§ **EXERCISE**:
Lift every line from the entries that includes the word "string".

§ **WORKING DATA**:

<<<<

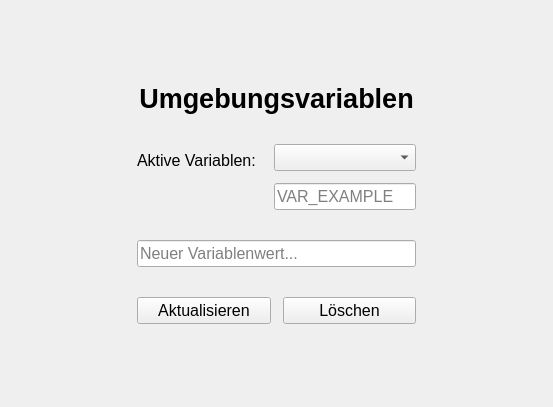
The window that qt_ui/templates/env.ui (GrowVolution/AdminPanel) describes before a commit, drawn with Qt 5.
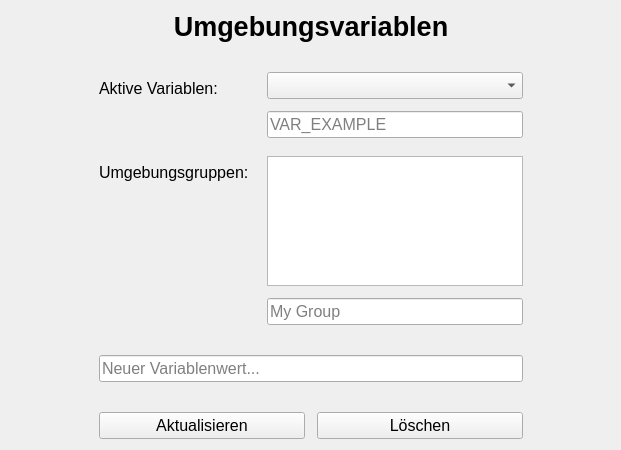
The same window after the commit.

```diff
--- a/qt_ui/templates/env.ui
+++ b/qt_ui/templates/env.ui
@@ -6,8 +6,8 @@
    <rect>
     <x>0</x>
     <y>0</y>
-    <width>553</width>
-    <height>407</height>
+    <width>621</width>
+    <height>450</height>
    </rect>
   </property>
   <property name="windowTitle">
@@ -17,33 +17,7 @@
    <property name="verticalSpacing">
     <number>30</number>
    </property>
-   <item row="0" column="1">
-    <spacer name="verticalSpacer">
-     <property name="orientation">
-      <enum>Qt::Orientation::Vertical</enum>
-     </property>
-     <property name="sizeHint" stdset="0">
-      <size>
-       <width>20</width>
-       <height>40</height>
-      </size>
-     </property>
-    </spacer>
-   </item>
-   <item row="6" column="1">
-    <spacer name="verticalSpacer_2">
-     <property name="orientation">
-      <enum>Qt::Orientation::Vertical</enum>
-     </property>
-     <property name="sizeHint" stdset="0">
-      <size>
-       <width>20</width>
-       <height>40</height>
-      </size>
-     </property>
-    </spacer>
-   </item>
-   <item row="4" column="1">
+   <item row="5" column="1">
     <widget class="QLineEdit" name="new_var_value">
      <property name="font">
       <font>
@@ -55,71 +29,14 @@
      </property>
     </widget>
    </item>
-   <item row="3" column="2">
-    <spacer name="horizontalSpacer">
-     <property name="orientation">
-      <enum>Qt::Orientation::Horizontal</enum>
-     </property>
-     <property name="sizeHint" stdset="0">
-      <size>
-       <width>40</width>
-       <height>20</height>
-      </size>
-     </property>
-    </spacer>
-   </item>
-   <item row="1" column="1">
-    <widget class="QLabel" name="label">
-     <property name="font">
-      <font>
-       <pointsize>20</pointsize>
-       <bold>true</bold>
-      </font>
-     </property>
-     <property name="text">
-      <string>Umgebungsvariablen</string>
-     </property>
-     <property name="alignment">
-      <set>Qt::AlignmentFlag::AlignCenter</set>
-     </property>
-    </widget>
-   </item>
-   <item row="5" column="1">
-    <layout class="QHBoxLayout" name="horizontalLayout">
-     <property name="spacing">
-      <number>12</number>
-     </property>
-     <item>
-      <widget class="QPushButton" name="set_value">
-       <property name="font">
-        <font>
-         <pointsize>12</pointsize>
-        </font>
-       </property>
-       <property name="text">
-        <string>Aktualisieren</string>
-       </property>
-      </widget>
-     </item>
-     <item>
-      <widget class="QPushButton" name="del_value">
-       <property name="font">
-        <font>
-         <pointsize>12</pointsize>
-        </font>
-       </property>
-       <property name="text">
-        <string>Löschen</string>
-       </property>
-      </widget>
-     </item>
-    </layout>
-   </item>
    <item row="3" column="1">
     <layout class="QFormLayout" name="formLayout">
      <property name="horizontalSpacing">
       <number>18</number>
      </property>
+     <property name="verticalSpacing">
+      <number>18</number>
+     </property>
      <item row="0" column="0">
       <widget class="QLabel" name="label_2">
        <property name="font">
@@ -160,6 +77,46 @@
        </item>
       </layout>
      </item>
+     <item row="1" column="0">
+      <widget class="QLabel" name="label_3">
+       <property name="font">
+        <font>
+         <pointsize>12</pointsize>
+        </font>
+       </property>
+       <property name="text">
+        <string>Umgebungsgruppen:</string>
+       </property>
+      </widget>
+     </item>
+     <item row="1" column="1">
+      <layout class="QVBoxLayout" name="verticalLayout">
+       <property name="spacing">
+        <number>12</number>
+       </property>
+       <item>
+        <widget class="QListWidget" name="env_groups">
+         <property name="font">
+          <font>
+           <pointsize>12</pointsize>
+          </font>
+         </property>
+        </widget>
+       </item>
+       <item>
+        <widget class="QLineEdit" name="new_group">
+         <property name="font">
+          <font>
+           <pointsize>12</pointsize>
+          </font>
+         </property>
+         <property name="placeholderText">
+          <string>My Group</string>
+         </property>
+        </widget>
+       </item>
+      </layout>
+     </item>
     </layout>
    </item>
    <item row="3" column="0">
@@ -175,6 +132,92 @@
      </property>
     </spacer>
    </item>
+   <item row="0" column="1">
+    <spacer name="verticalSpacer">
+     <property name="orientation">
+      <enum>Qt::Orientation::Vertical</enum>
+     </property>
+     <property name="sizeHint" stdset="0">
+      <size>
+       <width>20</width>
+       <height>40</height>
+      </size>
+     </property>
+    </spacer>
+   </item>
+   <item row="3" column="2">
+    <spacer name="horizontalSpacer">
+     <property name="orientation">
+      <enum>Qt::Orientation::Horizontal</enum>
+     </property>
+     <property name="sizeHint" stdset="0">
+      <size>
+       <width>40</width>
+       <height>20</height>
+      </size>
+     </property>
+    </spacer>
+   </item>
+   <item row="6" column="1">
+    <layout class="QHBoxLayout" name="horizontalLayout">
+     <property name="spacing">
+      <number>12</number>
+     </property>
+     <item>
+      <widget class="QPushButton" name="set_value">
+       <property name="font">
+        <font>
+         <pointsize>12</pointsize>
+        </font>
+       </property>
+       <property name="text">
+        <string>Aktualisieren</string>
+       </property>
+      </widget>
+     </item>
+     <item>
+      <widget class="QPushButton" name="del_value">
+       <property name="font">
+        <font>
+         <pointsize>12</pointsize>
+        </font>
+       </property>
+       <property name="text">
+        <string>Löschen</string>
+       </property>
+      </widget>
+     </item>
+    </layout>
+   </item>
+   <item row="1" column="1">
+    <widget class="QLabel" name="label">
+     <property name="font">
+      <font>
+       <pointsize>20</pointsize>
+       <bold>true</bold>
+      </font>
+     </property>
+     <property name="text">
+      <string>Umgebungsvariablen</string>
+     </property>
+     <property name="alignment">
+      <set>Qt::AlignmentFlag::AlignCenter</set>
+     </property>
+    </widget>
+   </item>
+   <item row="7" column="1">
+    <spacer name="verticalSpacer_2">
+     <property name="orientation">
+      <enum>Qt::Orientation::Vertical</enum>
+     </property>
+     <property name="sizeHint" stdset="0">
+      <size>
+       <width>20</width>
+       <height>40</height>
+      </size>
+     </property>
+    </spacer>
+   </item>
   </layout>
  </widget>
  <resources/>
```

>>>>

§ **WORKED SOLUTION**:
-      <string>Umgebungsvariablen</string>
-        <string>Aktualisieren</string>
-        <string>Löschen</string>
+        <string>Umgebungsgruppen:</string>
+          <string>My Group</string>
+        <string>Aktualisieren</string>
+        <string>Löschen</string>
+      <string>Umgebungsvariablen</string>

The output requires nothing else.